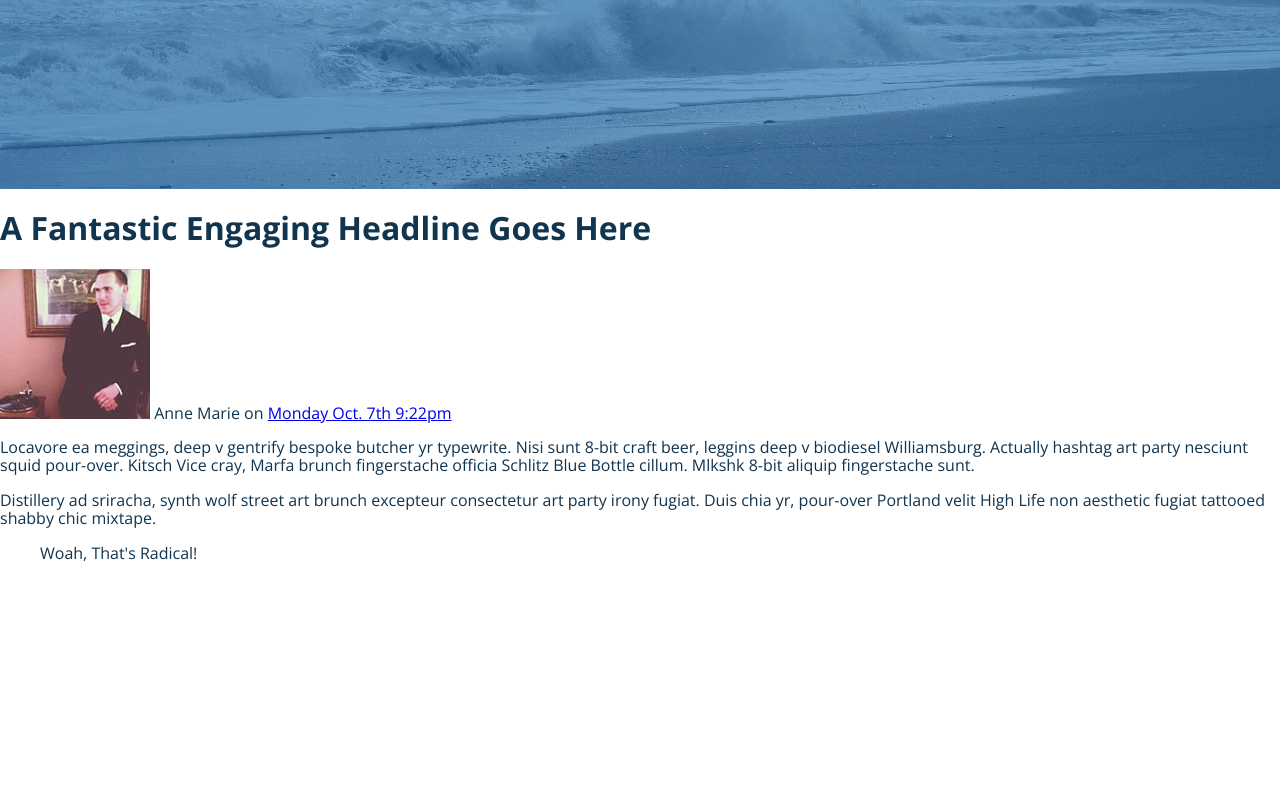
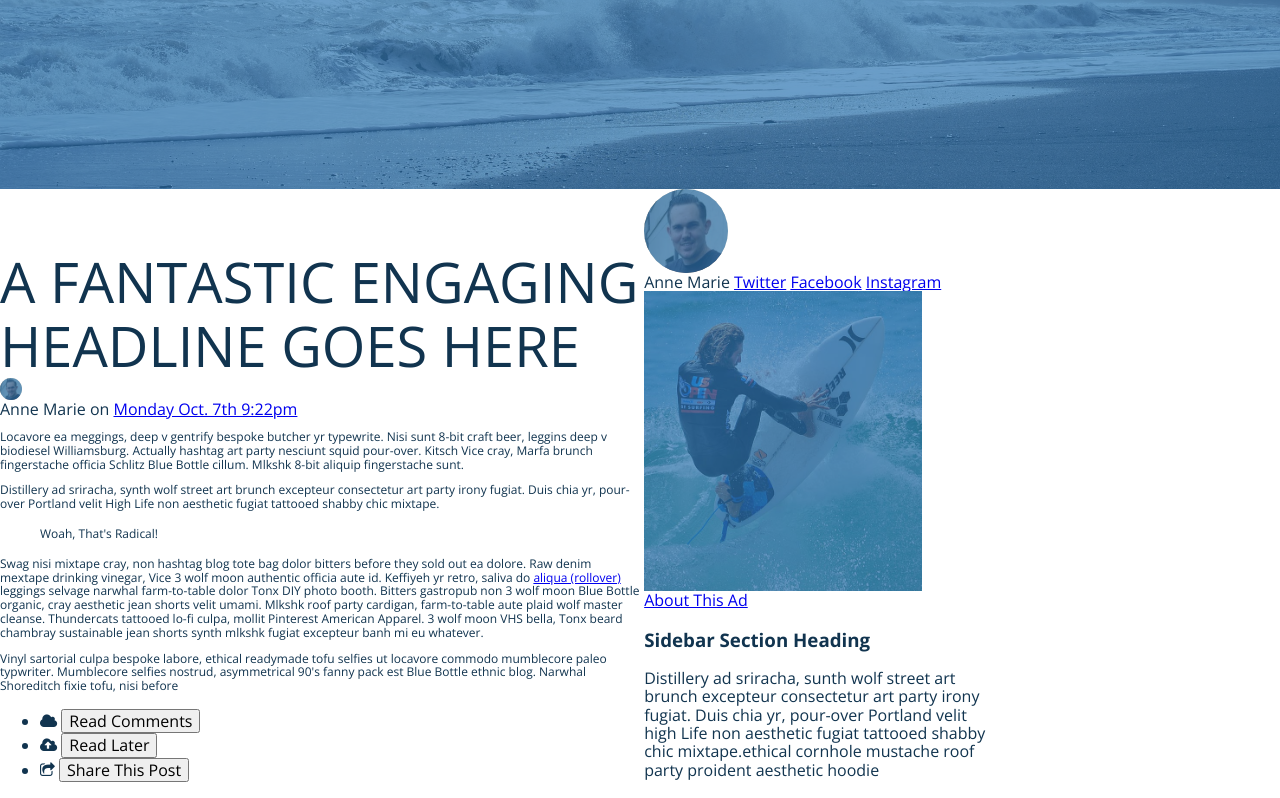
Before and after one commit to Bemerson77/1.4-pixel-perfect-header, a plain HTML site: page index.html in a window 1280 px wide. Shown: the part 334-1132 px from the top of the page. Before the commit the page ends 912 px from the top, so only its background shows below. Drawn offline with nearby package versions, Linux system fonts and the light colour scheme.

Commit message:
css update

```diff
--- a/index.html
+++ b/index.html
@@ -10,6 +10,7 @@
   <link rel="icon" href="images/logo.png" style="image/png">
 </head>
 <body>
+<!--page header-->
   <header>
     <nav>
       <div class="logo-container">
@@ -25,13 +26,13 @@
     <h1>Surf &amp; Paddle Co.</h1>
     <h4>An Ironyard Academy Project Est. 2013</h4>
   </header>
-<!--body of page-->
+<!--page body-->
   <div class="page-body">
-    <article class="left-side">
+    <article class="left-side-article">
       <h1>A Fantastic Engaging Headline Goes Here</h1>
-    </article>
+
     <div class="author-link">
-      <img src="images/me.jpg" alt="">
+      <div class="article-author-link"></div>
       <span>Anne Marie</span>
       <span>on</span>
       <a href="#">Monday Oct. 7th 9:22pm</a>
@@ -49,8 +50,52 @@
        <p>Woah, That's Radical!
        </p>
      </blockquote>
+     <p>Swag nisi mixtape cray, non hashtag blog tote bag dolor bitters before they sold out ea dolore.
+        Raw denim mextape drinking vinegar, Vice 3 wolf moon authentic officia aute id. Keffiyeh yr retro,
+        saliva do <a href="#">aliqua (rollover)</a> leggings selvage narwhal farm-to-table dolor Tonx DIY photo booth. Bitters gastropub non
+        3 wolf moon Blue Bottle organic, cray aesthetic jean shorts velit umami. Mlkshk roof party cardigan, farm-to-table aute plaid wolf master cleanse.
+        Thundercats tattooed lo-fi culpa, mollit Pinterest American Apparel. 3 wolf moon VHS bella, Tonx beard chambray sustainable jean shorts synth mlkshk
+        fugiat excepteur banh mi eu whatever.
+     </p>
+     <p>Vinyl sartorial culpa bespoke labore, ethical readymade tofu selfies ut
+       locavore commodo mumblecore paleo typwriter. Mumblecore selfies nostrud, asymmetrical
+       90's fanny pack est Blue Bottle ethnic blog. Narwhal Shoreditch fixie tofu, nisi before
+     </p>
+     <ul class="bottom-nav">
+       <li>
+         <i class="fa fa-cloud"></i>
+       <button>Read Comments</button>
+     </li>
+     <li>
+       <i class="fa fa-cloud-upload"></i>
+       <button>Read Later</button>
+     </li>
+     <li>
+       <i class="fa fa-share-square-o"></i>
+       <button>Share This Post</button>
+     </li>
+    </ul>
+    </article>
+
+    <article class="side-bar">
+      <div class="side-bar-author-photo"></div>
+      <span>Anne Marie</span>
+      <a target="_blank" href="https://twitter.com/izzbrancuh">Twitter</a>
+      <a target="_blank" href="https://www.facebook.com/Brandon.Emerson77">Facebook</a>
+      <a target="_blank" href="https://www.instagram.com/izzbrancuh/">Instagram</a>
+      <div class="ad-photo"></div>
+      <a href="#">About This Ad</a>
+      <h3>Sidebar Section Heading</h3>
+      <p>Distillery ad sriracha, sunth wolf street art brunch excepteur
+        consectetur art party irony fugiat. Duis chia yr, pour-over
+        Portland velit high Life non aesthetic fugiat tattooed shabby chic
+        mixtape.ethical cornhole mustache roof party proident aesthetic hoodie</p>
+    </article>
+
+
 
   </div>
+<!--page footer-->
 
 </body>
 </html>
--- a/styles.css
+++ b/styles.css
@@ -135,3 +135,99 @@ header h4 {
   font-size: 15px;
   letter-spacing: -1px;
 }
+
+.page-body {
+  margin: 0 auto;
+}
+
+
+/** left-side-article **/
+
+.left-side-article {
+  display: inline-block;
+  width: 50%;
+  position: relative;
+
+}
+
+.article-author-link {
+  background: url('images/me-two.jpg');
+  background-size: cover;
+  height: 22px;
+  width: 22px;
+  border-radius: 100%;
+  position: relative;
+}
+
+.article-author-link::before {
+  content: "";
+  position: absolute;
+  top: 0;
+  bottom: 0;
+  left: 0;
+  right: 0;
+  background: rgba(46, 118, 178, 0.7);
+  border-radius: 100%
+}
+
+.left-side-article h1 {
+  font-family: ;
+  font-size: 56px;
+  text-transform: uppercase;
+  font-weight: 400;
+  margin: 0 auto;
+
+}
+
+.left-side-article p {
+  font-size: 12px;
+
+}
+
+
+
+/** side-bar **/
+
+.side-bar {
+  display: inline-block;
+  width: 28%;
+  position: relative;
+}
+
+.side-bar-author-photo {
+  background: url('images/me-two.jpg');
+  background-size: cover;
+  height: 84px;
+  width: 84px;
+  border-radius: 100%;
+  position: relative;
+}
+
+.side-bar-author-photo::before {
+  content: "";
+  position: absolute;
+  top: 0;
+  bottom: 0;
+  left: 0;
+  right: 0;
+  background: rgba(46, 118, 178, 0.7);
+  border-radius: 100%
+}
+
+.ad-photo {
+  background: url('images/ad-photo.jpg');
+  background-size: cover;
+  height: 300px;
+  width: 278px;
+  position: relative;
+}
+
+.ad-photo::before {
+  content: "";
+  position: absolute;
+  top: 0;
+  bottom: 0;
+  left: 0;
+  right: 0;
+  background: rgba(46, 118, 178, 0.7);
+}
```
Also changed, not shown: images/ad-photo.jpg (added).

§ **EXERCISE BRIEF**:
Show, from the listing above, each line that contains the word "width".

§ **REPLY**:
+  width: 50%;
+  width: 22px;
+  width: 28%;
+  width: 84px;
+  width: 278px;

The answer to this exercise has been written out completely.